JOPLIN, Mo. — After 130 years, a Civil War Union Veteran has officially been laid to rest with military honors and a new head stone.
Civil War Union Soldier, Littleton J. Perry, was laid to rest at the “Peace Church Cemetery” in Joplin, in the year 1892. Perry served in “Company C” of Missouri’s 44th Infantry Regiment.
Unfortunately though, Perry was buried without any government markings or military honors.
“This area had, Civil War, both Union and Confederate come through here. Rader’s Farm is just north of us. And that’s where the Unions and Confederates met for a battle and a lot were killed. Some of the soldiers are buried here in unmarked graves,” said Jim Beeler, Caretaker, Peace Church Cemetery.

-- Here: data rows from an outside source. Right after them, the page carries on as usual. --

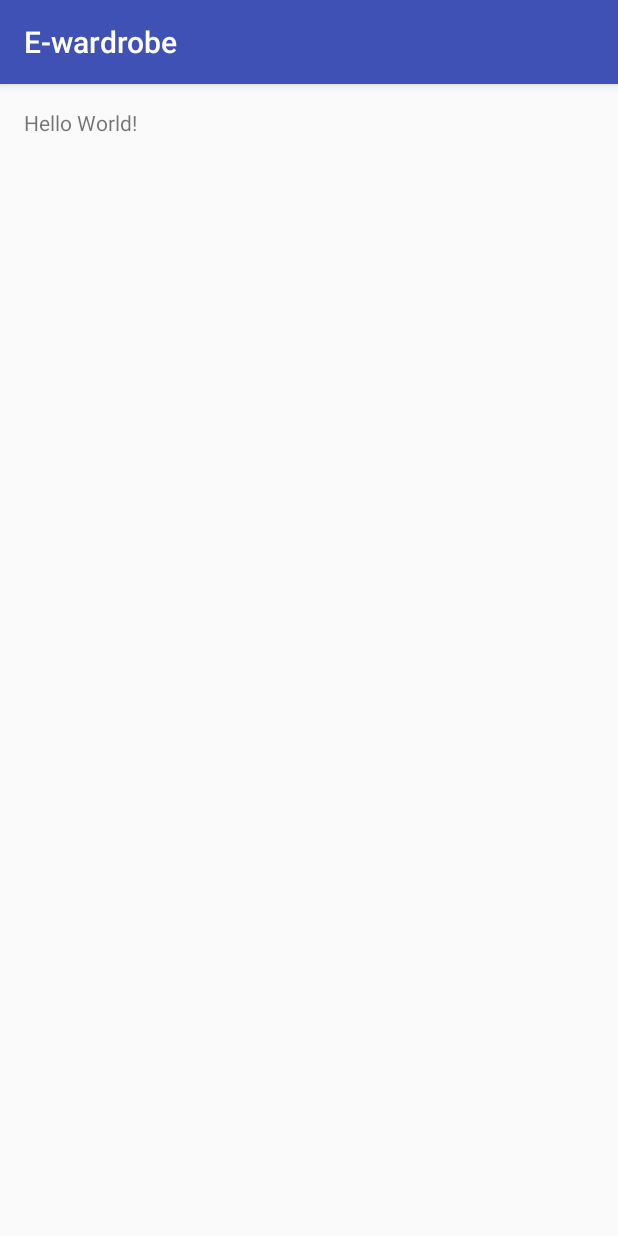
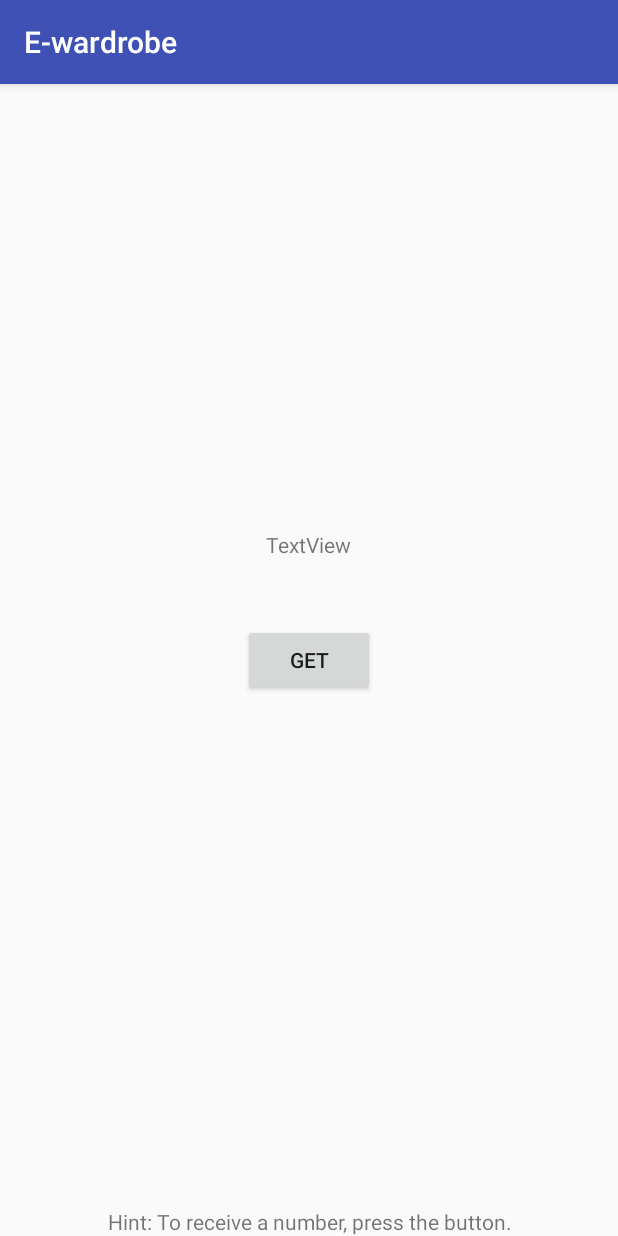
Before and after one commit to numumotik/E-wardrobe, an Android app: the fragment WardrobeActivityFragment shown on its own in the app's theme, on a phone screen of 412 x 824 dp. Run offline under Robolectric (Android 15) with nearby library versions, the phone set to English and light mode, and no system bars.

Commit message:
i don't know what i am doing now

```diff
--- a/app/src/main/res/layout/fragment_wardrobe.xml
+++ b/app/src/main/res/layout/fragment_wardrobe.xml
@@ -1,19 +1,33 @@
 <?xml version="1.0" encoding="utf-8"?>
 <RelativeLayout xmlns:android="http://schemas.android.com/apk/res/android"
     xmlns:tools="http://schemas.android.com/tools"
-    android:id="@+id/content_wardrobe"
     android:layout_width="match_parent"
     android:layout_height="match_parent"
-    android:paddingBottom="@dimen/activity_vertical_margin"
-    android:paddingLeft="@dimen/activity_horizontal_margin"
-    android:paddingRight="@dimen/activity_horizontal_margin"
-    android:paddingTop="@dimen/activity_vertical_margin"
-    tools:context="com.discteam.e_wardrobe.WardrobeActivityFragment"
-    tools:showIn="@layout/activity_wardrobe">
+    android:orientation="vertical">
+    <TextView
+        android:text="@string/hint_get_text"
+        android:layout_height="wrap_content"
+        android:id="@+id/hint_get"
+        android:layout_width="match_parent"
+        android:layout_alignParentBottom="true"
+        android:layout_centerHorizontal="true"
+        android:textAlignment="center" />
+
+    <Button
+        android:text="@string/get_text"
+        android:layout_width="wrap_content"
+        android:layout_height="wrap_content"
+        android:layout_centerVertical="true"
+        android:layout_centerHorizontal="true"
+        android:id="@+id/numb_button"
+        android:elevation="0dp" />
 
     <TextView
+        android:text="TextView"
         android:layout_width="wrap_content"
         android:layout_height="wrap_content"
-        android:text="Hello World!" />
-
+        android:layout_above="@+id/numb_button"
+        android:layout_centerHorizontal="true"
+        android:layout_marginBottom="43dp"
+        android:id="@+id/number_text_view" />
 </RelativeLayout>
--- a/app/src/main/res/values/strings.xml
+++ b/app/src/main/res/values/strings.xml
@@ -1,4 +1,9 @@
 <resources>
     <string name="app_name">E-wardrobe</string>
     <string name="action_settings">Settings</string>
+    <string name="get_text">Get</string>
+    <string name="return_text">Return</string>
+    <string name="hint_get_text">Hint: To receive a number, press the button.</string>
+    <string name="closet_close_title">close_notification</string>
+    <string name="closet_close_text">Closet_is_close</string>
 </resources>
```
Also changed, not shown: app/src/main/java/com/discteam/e_wardrobe/WardrobeActivity.java (+9 -23 lines), app/src/main/java/com/discteam/e_wardrobe/WardrobeFragment.java (added, +126 -0 lines), app/src/main/res/layout/activity_main.xml (renamed from app/src/main/res/layout/activity_wardrobe.xml).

Perry was buried next to his sister, Stella, who passed away at 10 years old. Because his sister’s grave was marked, cemetery staff were finally able to locate Perry.
Cemetery staff have been working for the past three years to identify 26 Veterans in the cemetery, who also have unmarked graves.
“We’ve helped them identify some of the Veterans, because he’ll give us names and we can run it through the Veterans Administration and truly identify if they were a solider, either a Union or Confederate during the Civil War, because the records are fairly thorough for both to be able to find what units they served with and that type of thing,” said Bob Harrington, Commander, Joplin American Legion Post 13.
Thanks to the joint effort by the cemetery’s staff, the Joplin “American Legion Post 13” and the “Veterans Affairs”, a commemoration ceremony was held on Saturday to honor and remember Perry’s sacrifice to his country.
“They’ll either give you a bronze plaque that has your name, rank and years of service on it. Or, they’ll actually do a stone for you, either one. In this case, it’s actually a grave stone that we’re providing, that they provided for him,” said Harrington.
The service included a 21-Gun Salute, a flag presentation and the playing of taps. Finally, Perry’s brand-new headstone was revealed, right next to his sister’s.
“We just want to recognize not only those that have stones, but those that we don’t know who they are and, we just want to give them the recognition that they’re due,” said Beeler.
“This person served their country and they deserve the honor of being recognized for doing that,” said Harrington.